[Saved data entries]
##############################

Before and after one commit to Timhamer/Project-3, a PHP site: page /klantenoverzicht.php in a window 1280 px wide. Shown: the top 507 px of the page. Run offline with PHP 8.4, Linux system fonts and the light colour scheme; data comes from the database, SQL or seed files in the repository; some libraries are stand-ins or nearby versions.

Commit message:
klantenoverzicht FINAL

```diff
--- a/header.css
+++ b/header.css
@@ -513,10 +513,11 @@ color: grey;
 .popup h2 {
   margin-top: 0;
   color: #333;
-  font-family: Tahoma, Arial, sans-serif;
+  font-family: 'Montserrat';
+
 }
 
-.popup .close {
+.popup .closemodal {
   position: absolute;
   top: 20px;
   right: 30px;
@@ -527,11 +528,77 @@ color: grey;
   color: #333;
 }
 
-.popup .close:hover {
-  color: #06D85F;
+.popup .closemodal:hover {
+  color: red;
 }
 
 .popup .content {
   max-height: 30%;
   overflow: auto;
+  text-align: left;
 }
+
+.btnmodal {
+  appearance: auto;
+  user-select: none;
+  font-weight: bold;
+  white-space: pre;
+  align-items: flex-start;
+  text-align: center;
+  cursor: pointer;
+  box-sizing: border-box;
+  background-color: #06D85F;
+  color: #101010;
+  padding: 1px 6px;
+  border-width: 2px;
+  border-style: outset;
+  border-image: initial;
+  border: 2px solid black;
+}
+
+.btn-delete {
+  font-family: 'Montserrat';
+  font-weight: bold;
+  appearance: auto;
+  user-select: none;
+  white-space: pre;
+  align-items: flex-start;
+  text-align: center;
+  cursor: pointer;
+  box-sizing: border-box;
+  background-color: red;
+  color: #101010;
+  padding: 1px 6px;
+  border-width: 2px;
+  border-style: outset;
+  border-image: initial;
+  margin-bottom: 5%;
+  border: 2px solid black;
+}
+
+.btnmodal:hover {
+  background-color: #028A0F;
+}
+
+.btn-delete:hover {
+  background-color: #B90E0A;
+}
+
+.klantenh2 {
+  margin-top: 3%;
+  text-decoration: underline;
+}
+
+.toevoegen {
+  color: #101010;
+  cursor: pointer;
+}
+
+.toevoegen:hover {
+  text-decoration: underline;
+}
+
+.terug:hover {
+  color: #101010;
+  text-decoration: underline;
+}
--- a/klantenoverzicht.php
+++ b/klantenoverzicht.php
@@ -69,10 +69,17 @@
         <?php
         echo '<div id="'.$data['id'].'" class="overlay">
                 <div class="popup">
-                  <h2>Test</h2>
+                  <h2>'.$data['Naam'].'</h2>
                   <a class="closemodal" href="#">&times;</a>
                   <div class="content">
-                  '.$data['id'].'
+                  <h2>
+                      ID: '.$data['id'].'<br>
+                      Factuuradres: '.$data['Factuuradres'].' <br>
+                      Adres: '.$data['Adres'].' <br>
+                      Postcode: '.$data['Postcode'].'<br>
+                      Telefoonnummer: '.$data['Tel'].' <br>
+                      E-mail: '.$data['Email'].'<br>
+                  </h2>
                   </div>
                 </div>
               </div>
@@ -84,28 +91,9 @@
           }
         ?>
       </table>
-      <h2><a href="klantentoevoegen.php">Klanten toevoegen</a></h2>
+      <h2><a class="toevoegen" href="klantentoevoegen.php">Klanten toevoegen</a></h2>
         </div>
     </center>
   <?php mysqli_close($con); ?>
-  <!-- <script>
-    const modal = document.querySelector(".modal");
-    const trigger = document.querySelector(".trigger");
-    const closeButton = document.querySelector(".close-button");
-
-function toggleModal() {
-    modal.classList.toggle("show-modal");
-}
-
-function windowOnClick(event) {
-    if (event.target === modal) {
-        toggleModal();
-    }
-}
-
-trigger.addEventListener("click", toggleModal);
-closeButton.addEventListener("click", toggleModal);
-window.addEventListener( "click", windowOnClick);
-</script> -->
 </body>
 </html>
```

##############################

Action item:
Repeat each record exactly, leaving nothing out.

Exercise response:
Before and after one commit to Timhamer/Project-3, a PHP site: page /klantenoverzicht.php in a window 1280 px wide. Shown: the top 507 px of the page. Run offline with PHP 8.4, Linux system fonts and the light colour scheme; data comes from the database, SQL or seed files in the repository; some libraries are stand-ins or nearby versions.

Commit message:
klantenoverzicht FINAL

```diff
--- a/header.css
+++ b/header.css
@@ -513,10 +513,11 @@ color: grey;
 .popup h2 {
   margin-top: 0;
   color: #333;
-  font-family: Tahoma, Arial, sans-serif;
+  font-family: 'Montserrat';
+
 }
 
-.popup .close {
+.popup .closemodal {
   position: absolute;
   top: 20px;
   right: 30px;
@@ -527,11 +528,77 @@ color: grey;
   color: #333;
 }
 
-.popup .close:hover {
-  color: #06D85F;
+.popup .closemodal:hover {
+  color: red;
 }
 
 .popup .content {
   max-height: 30%;
   overflow: auto;
+  text-align: left;
 }
+
+.btnmodal {
+  appearance: auto;
+  user-select: none;
+  font-weight: bold;
+  white-space: pre;
+  align-items: flex-start;
+  text-align: center;
+  cursor: pointer;
+  box-sizing: border-box;
+  background-color: #06D85F;
+  color: #101010;
+  padding: 1px 6px;
+  border-width: 2px;
+  border-style: outset;
+  border-image: initial;
+  border: 2px solid black;
+}
+
+.btn-delete {
+  font-family: 'Montserrat';
+  font-weight: bold;
+  appearance: auto;
+  user-select: none;
+  white-space: pre;
+  align-items: flex-start;
+  text-align: center;
+  cursor: pointer;
+  box-sizing: border-box;
+  background-color: red;
+  color: #101010;
+  padding: 1px 6px;
+  border-width: 2px;
+  border-style: outset;
+  border-image: initial;
+  margin-bottom: 5%;
+  border: 2px solid black;
+}
+
+.btnmodal:hover {
+  background-color: #028A0F;
+}
+
+.btn-delete:hover {
+  background-color: #B90E0A;
+}
+
+.klantenh2 {
+  margin-top: 3%;
+  text-decoration: underline;
+}
+
+.toevoegen {
+  color: #101010;
+  cursor: pointer;
+}
+
+.toevoegen:hover {
+  text-decoration: underline;
+}
+
+.terug:hover {
+  color: #101010;
+  text-decoration: underline;
+}
--- a/klantenoverzicht.php
+++ b/klantenoverzicht.php
@@ -69,10 +69,17 @@
         <?php
         echo '<div id="'.$data['id'].'" class="overlay">
                 <div class="popup">
-                  <h2>Test</h2>
+                  <h2>'.$data['Naam'].'</h2>
                   <a class="closemodal" href="#">&times;</a>
                   <div class="content">
-                  '.$data['id'].'
+                  <h2>
+                      ID: '.$data['id'].'<br>
+                      Factuuradres: '.$data['Factuuradres'].' <br>
+                      Adres: '.$data['Adres'].' <br>
+                      Postcode: '.$data['Postcode'].'<br>
+                      Telefoonnummer: '.$data['Tel'].' <br>
+                      E-mail: '.$data['Email'].'<br>
+                  </h2>
                   </div>
                 </div>
               </div>
@@ -84,28 +91,9 @@
           }
         ?>
       </table>
-      <h2><a href="klantentoevoegen.php">Klanten toevoegen</a></h2>
+      <h2><a class="toevoegen" href="klantentoevoegen.php">Klanten toevoegen</a></h2>
         </div>
     </center>
   <?php mysqli_close($con); ?>
-  <!-- <script>
-    const modal = document.querySelector(".modal");
-    const trigger = document.querySelector(".trigger");
-    const closeButton = document.querySelector(".close-button");
-
-function toggleModal() {
-    modal.classList.toggle("show-modal");
-}
-
-function windowOnClick(event) {
-    if (event.target === modal) {
-        toggleModal();
-    }
-}
-
-trigger.addEventListener("click", toggleModal);
-closeButton.addEventListener("click", toggleModal);
-window.addEventListener( "click", windowOnClick);
-</script> -->
 </body>
 </html>
```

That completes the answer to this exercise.